High court finds for foster parents in adoption case
The Kansas Supreme Court on Friday limited the number of court appeals that can be applied in a child-in-need-of-care custody case.
The high court, in a decision it said would have wide-ranging implications for future CINC cases, overturned a Court of Appeals panel that had reversed a Sedgwick County District Court’s awarding of adoption rights to the foster parents of an abandoned child. The Court of Appeals had ordered procedings that would have permitted maternal cousins to adopt the child.

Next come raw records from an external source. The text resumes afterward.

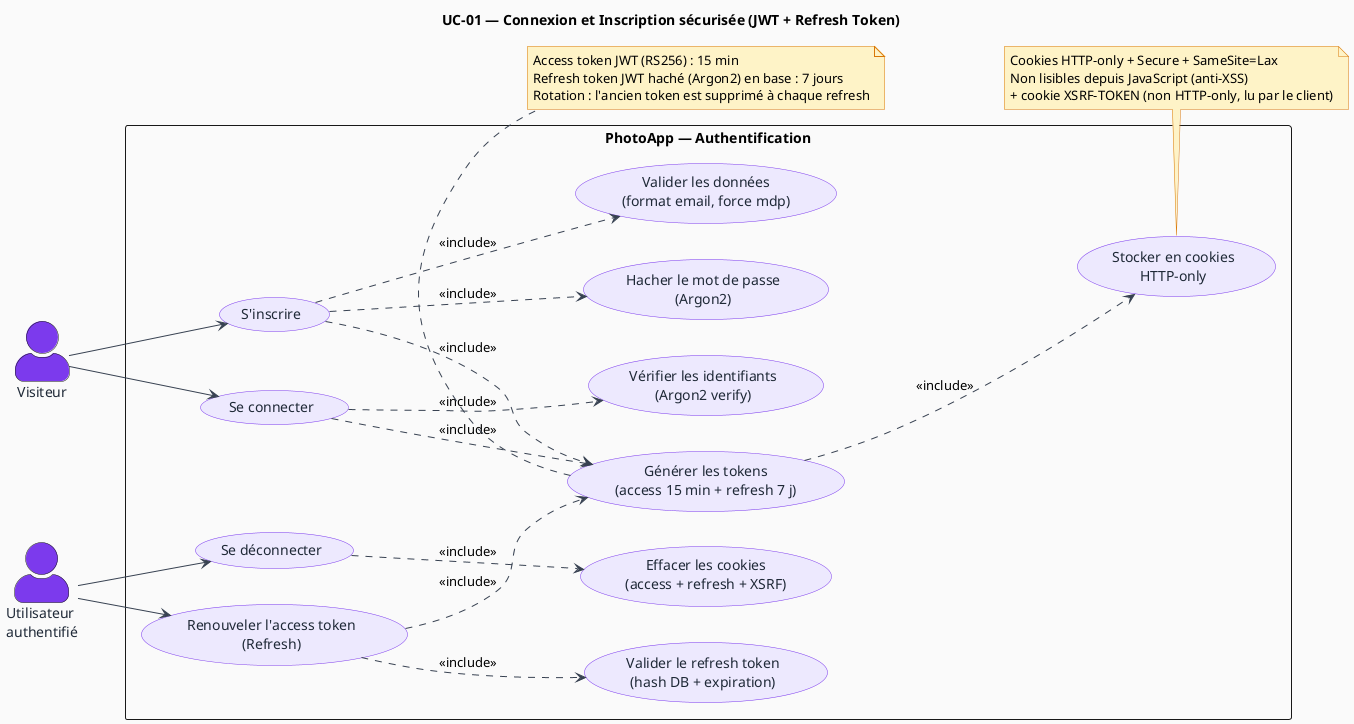
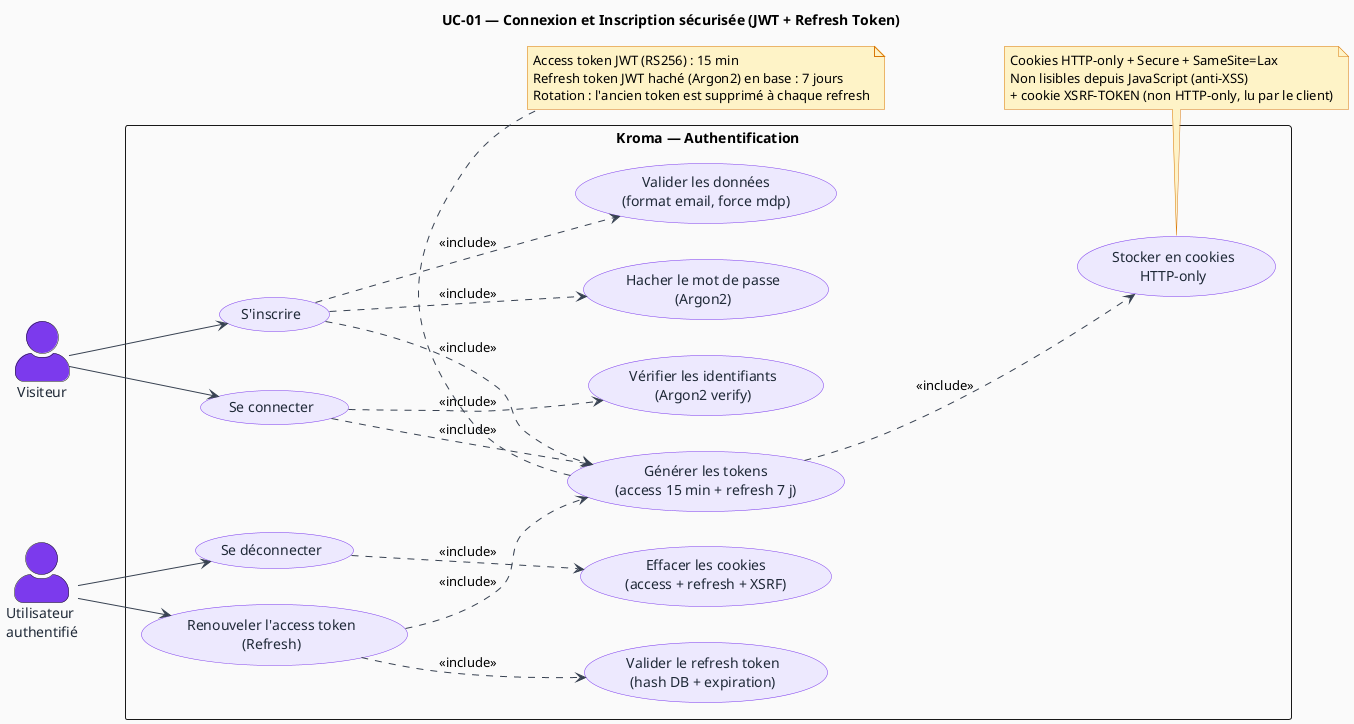
@startuml UC-01 — Connexion et Inscription sécurisée

title UC-01 — Connexion et Inscription sécurisée (JWT + Refresh Token)

left to right direction

skinparam actorStyle awesome
skinparam backgroundColor #FAFAFA
skinparam usecase {
  BackgroundColor #EDE9FE
  BorderColor #7C3AED
  FontColor #1F2937
}
skinparam actor {
  BackgroundColor #7C3AED
  FontColor #1F2937
}
skinparam arrow {
  Color #374151
}
skinparam note {
  BackgroundColor #FEF3C7
  BorderColor #D97706
}

actor "Visiteur" as Visiteur
actor "Utilisateur\nauthentifié" as User

- rectangle "PhotoApp — Authentification" {
+ rectangle "Kroma — Authentification" {

  usecase "S'inscrire" as UC_Register
  usecase "Se connecter" as UC_Login
  usecase "Se déconnecter" as UC_Logout
  usecase "Renouveler l'access token\n(Refresh)" as UC_Refresh

  usecase "Valider les données\n(format email, force mdp)" as UC_Validate
  usecase "Hacher le mot de passe\n(Argon2)" as UC_Hash
  usecase "Vérifier les identifiants\n(Argon2 verify)" as UC_VerifyCredentials
  usecase "Générer les tokens\n(access 15 min + refresh 7 j)" as UC_GenerateTokens
  usecase "Stocker en cookies\nHTTP-only" as UC_StoreTokens
  usecase "Valider le refresh token\n(hash DB + expiration)" as UC_ValidateRefresh
  usecase "Effacer les cookies\n(access + refresh + XSRF)" as UC_ClearCookies

}

Visiteur --> UC_Register
Visiteur --> UC_Login
User    --> UC_Logout
User    --> UC_Refresh

UC_Register ..> UC_Validate          : <<include>>
UC_Register ..> UC_Hash              : <<include>>
UC_Register ..> UC_GenerateTokens    : <<include>>

UC_Login    ..> UC_VerifyCredentials : <<include>>
UC_Login    ..> UC_GenerateTokens    : <<include>>

UC_GenerateTokens ..> UC_StoreTokens : <<include>>

UC_Refresh  ..> UC_ValidateRefresh   : <<include>>
UC_Refresh  ..> UC_GenerateTokens    : <<include>>

UC_Logout   ..> UC_ClearCookies      : <<include>>

note bottom of UC_GenerateTokens
  Access token JWT (RS256) : 15 min
  Refresh token JWT haché (Argon2) en base : 7 jours
  Rotation : l'ancien token est supprimé à chaque refresh
end note

note bottom of UC_StoreTokens
  Cookies HTTP-only + Secure + SameSite=Lax
  Non lisibles depuis JavaScript (anti-XSS)
  + cookie XSRF-TOKEN (non HTTP-only, lu par le client)
end note

@enduml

In a 6-1 decision authored by Justice Dan Biles, the Supreme Court ruled the Revised Kansas Code for Care of Children set forth a prescribed sequence of court events in a CINC case. The cutoff for appellate review, Biles wrote for the majority, is an order terminating parental rights. Beyond that, district court decisions aren’t subject to appeal.

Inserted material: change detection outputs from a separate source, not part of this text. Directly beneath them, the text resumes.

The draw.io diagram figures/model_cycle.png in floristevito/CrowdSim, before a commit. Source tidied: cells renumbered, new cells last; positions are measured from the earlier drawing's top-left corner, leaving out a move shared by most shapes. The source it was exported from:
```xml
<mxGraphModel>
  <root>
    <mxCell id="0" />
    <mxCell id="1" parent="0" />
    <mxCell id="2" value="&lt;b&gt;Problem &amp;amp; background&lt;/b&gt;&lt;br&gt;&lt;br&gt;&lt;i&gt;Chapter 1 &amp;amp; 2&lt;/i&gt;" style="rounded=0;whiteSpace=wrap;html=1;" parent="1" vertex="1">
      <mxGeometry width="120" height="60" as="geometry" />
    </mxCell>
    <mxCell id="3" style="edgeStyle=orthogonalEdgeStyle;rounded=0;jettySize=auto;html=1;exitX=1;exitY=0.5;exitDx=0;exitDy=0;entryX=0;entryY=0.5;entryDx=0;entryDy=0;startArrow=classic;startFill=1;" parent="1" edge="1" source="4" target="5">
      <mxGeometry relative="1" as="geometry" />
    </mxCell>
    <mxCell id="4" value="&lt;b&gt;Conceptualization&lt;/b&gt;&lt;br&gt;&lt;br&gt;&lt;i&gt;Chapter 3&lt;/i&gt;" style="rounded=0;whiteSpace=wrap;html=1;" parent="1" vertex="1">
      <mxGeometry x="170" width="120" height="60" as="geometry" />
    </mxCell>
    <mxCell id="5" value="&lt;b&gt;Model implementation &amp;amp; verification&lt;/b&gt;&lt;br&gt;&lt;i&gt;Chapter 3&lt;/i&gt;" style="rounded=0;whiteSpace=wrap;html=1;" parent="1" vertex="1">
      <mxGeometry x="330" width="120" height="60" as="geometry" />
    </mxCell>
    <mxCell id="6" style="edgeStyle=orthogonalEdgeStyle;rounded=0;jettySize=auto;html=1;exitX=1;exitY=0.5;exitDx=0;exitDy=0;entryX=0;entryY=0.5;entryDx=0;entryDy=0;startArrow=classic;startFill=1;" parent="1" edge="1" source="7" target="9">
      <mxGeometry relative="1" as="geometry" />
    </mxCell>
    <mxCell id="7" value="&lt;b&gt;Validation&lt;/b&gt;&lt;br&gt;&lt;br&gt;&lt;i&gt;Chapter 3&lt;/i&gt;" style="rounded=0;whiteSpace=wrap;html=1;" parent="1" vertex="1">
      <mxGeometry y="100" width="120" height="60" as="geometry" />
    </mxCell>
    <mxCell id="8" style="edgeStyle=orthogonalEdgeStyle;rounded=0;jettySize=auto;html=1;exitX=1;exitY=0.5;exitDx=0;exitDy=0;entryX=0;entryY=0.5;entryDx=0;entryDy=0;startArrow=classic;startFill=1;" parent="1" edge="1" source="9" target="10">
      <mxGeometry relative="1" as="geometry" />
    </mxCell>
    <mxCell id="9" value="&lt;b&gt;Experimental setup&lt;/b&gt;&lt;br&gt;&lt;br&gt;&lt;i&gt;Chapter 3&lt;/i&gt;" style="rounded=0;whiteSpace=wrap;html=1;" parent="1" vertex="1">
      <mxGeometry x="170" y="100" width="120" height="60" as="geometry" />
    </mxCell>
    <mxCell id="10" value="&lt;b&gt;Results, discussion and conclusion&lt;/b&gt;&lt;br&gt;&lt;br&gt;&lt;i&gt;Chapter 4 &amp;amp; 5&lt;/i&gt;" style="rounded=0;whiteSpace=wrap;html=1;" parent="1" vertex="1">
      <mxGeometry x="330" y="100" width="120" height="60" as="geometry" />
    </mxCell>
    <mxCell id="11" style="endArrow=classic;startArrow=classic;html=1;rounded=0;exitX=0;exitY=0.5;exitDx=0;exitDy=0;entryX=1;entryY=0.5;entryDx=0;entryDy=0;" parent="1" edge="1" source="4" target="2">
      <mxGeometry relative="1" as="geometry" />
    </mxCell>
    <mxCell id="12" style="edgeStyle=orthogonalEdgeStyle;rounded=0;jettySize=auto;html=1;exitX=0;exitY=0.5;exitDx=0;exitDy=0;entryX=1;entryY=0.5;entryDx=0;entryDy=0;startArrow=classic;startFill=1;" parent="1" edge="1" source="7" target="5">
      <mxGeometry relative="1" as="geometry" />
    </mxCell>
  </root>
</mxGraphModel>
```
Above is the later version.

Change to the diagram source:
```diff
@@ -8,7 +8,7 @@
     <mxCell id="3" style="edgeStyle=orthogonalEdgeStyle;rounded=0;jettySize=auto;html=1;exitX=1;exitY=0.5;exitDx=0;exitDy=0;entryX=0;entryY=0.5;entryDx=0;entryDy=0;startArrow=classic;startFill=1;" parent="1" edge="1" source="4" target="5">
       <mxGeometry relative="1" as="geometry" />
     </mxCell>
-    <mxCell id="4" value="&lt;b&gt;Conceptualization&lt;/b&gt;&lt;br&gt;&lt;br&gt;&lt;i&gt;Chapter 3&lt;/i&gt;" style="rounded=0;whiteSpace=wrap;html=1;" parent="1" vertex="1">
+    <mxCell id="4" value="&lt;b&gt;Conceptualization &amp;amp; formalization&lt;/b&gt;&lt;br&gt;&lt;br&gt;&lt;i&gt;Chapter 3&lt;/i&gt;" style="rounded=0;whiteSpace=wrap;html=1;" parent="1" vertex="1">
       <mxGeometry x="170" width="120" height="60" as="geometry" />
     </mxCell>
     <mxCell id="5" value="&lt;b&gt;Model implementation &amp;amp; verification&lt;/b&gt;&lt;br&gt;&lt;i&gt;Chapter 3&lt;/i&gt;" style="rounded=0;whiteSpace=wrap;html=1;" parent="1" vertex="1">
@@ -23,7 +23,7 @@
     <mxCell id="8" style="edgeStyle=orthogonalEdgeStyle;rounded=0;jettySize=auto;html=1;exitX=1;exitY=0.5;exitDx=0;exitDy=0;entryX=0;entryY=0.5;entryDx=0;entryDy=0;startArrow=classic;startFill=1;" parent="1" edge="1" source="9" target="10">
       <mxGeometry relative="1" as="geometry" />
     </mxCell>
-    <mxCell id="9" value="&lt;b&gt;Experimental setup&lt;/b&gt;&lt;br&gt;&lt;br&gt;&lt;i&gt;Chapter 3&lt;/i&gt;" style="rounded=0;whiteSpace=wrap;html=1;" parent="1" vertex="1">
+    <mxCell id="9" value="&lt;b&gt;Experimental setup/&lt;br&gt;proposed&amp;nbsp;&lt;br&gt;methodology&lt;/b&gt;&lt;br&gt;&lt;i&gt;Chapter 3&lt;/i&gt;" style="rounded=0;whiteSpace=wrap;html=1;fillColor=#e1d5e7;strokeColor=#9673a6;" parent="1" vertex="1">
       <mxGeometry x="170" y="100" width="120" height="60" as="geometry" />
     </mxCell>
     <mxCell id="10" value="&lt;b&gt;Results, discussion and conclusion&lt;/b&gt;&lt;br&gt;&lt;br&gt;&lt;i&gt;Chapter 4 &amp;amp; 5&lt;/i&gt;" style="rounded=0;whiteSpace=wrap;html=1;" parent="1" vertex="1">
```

“Otherwise, it is easy to see how these cases could turn into back-and-forth campaigns of endless litigation and appeals by persons other than the child’s parents,” Biles wrote.
The case involved a Wichita girl born prematurely on Nov. 2, 2011 — underweight and with evidence of cocaine in her system — who was taken into protective custody. Her birth mother had no further contact with the infant and renounced her parental rights.
In a protective custody hearing, the child was placed in the care of the state Department of Social and Rehabilitation Services — now the Department of Children and Families. The state asked two foster parents to accept the infant as a foster child. They have cared for her ever since.
SRS later learned a maternal cousin of the birth mother, and her husband, also were interested in adopting the child. In August 2012, SRS formally chose the maternal cousins for adoptive placement. The foster parents appealed the decision in a CINC hearing.
In a November 2012 decision, the CINC court sided with the foster parents, saying the severance of bonds formed between the child and her foster parents, as well as other children in the home, weren’t in the child’s interest. They were approved to adopt the child in a separate adoption hearing, in which the cousins didn’t appear.
The maternal cousins appealed, and a Court of Appeals panel overturned the district court judge, ruling he had erred in finding that SRS and its contractor hadn’t made reasonable efforts and progress toward the child’s adoption. It vacated the foster parents’ legal custody and cleared the way for the cousins to adopt.
The foster parents appealed to the Supreme Court, which gave the case expedited status over concern for the child.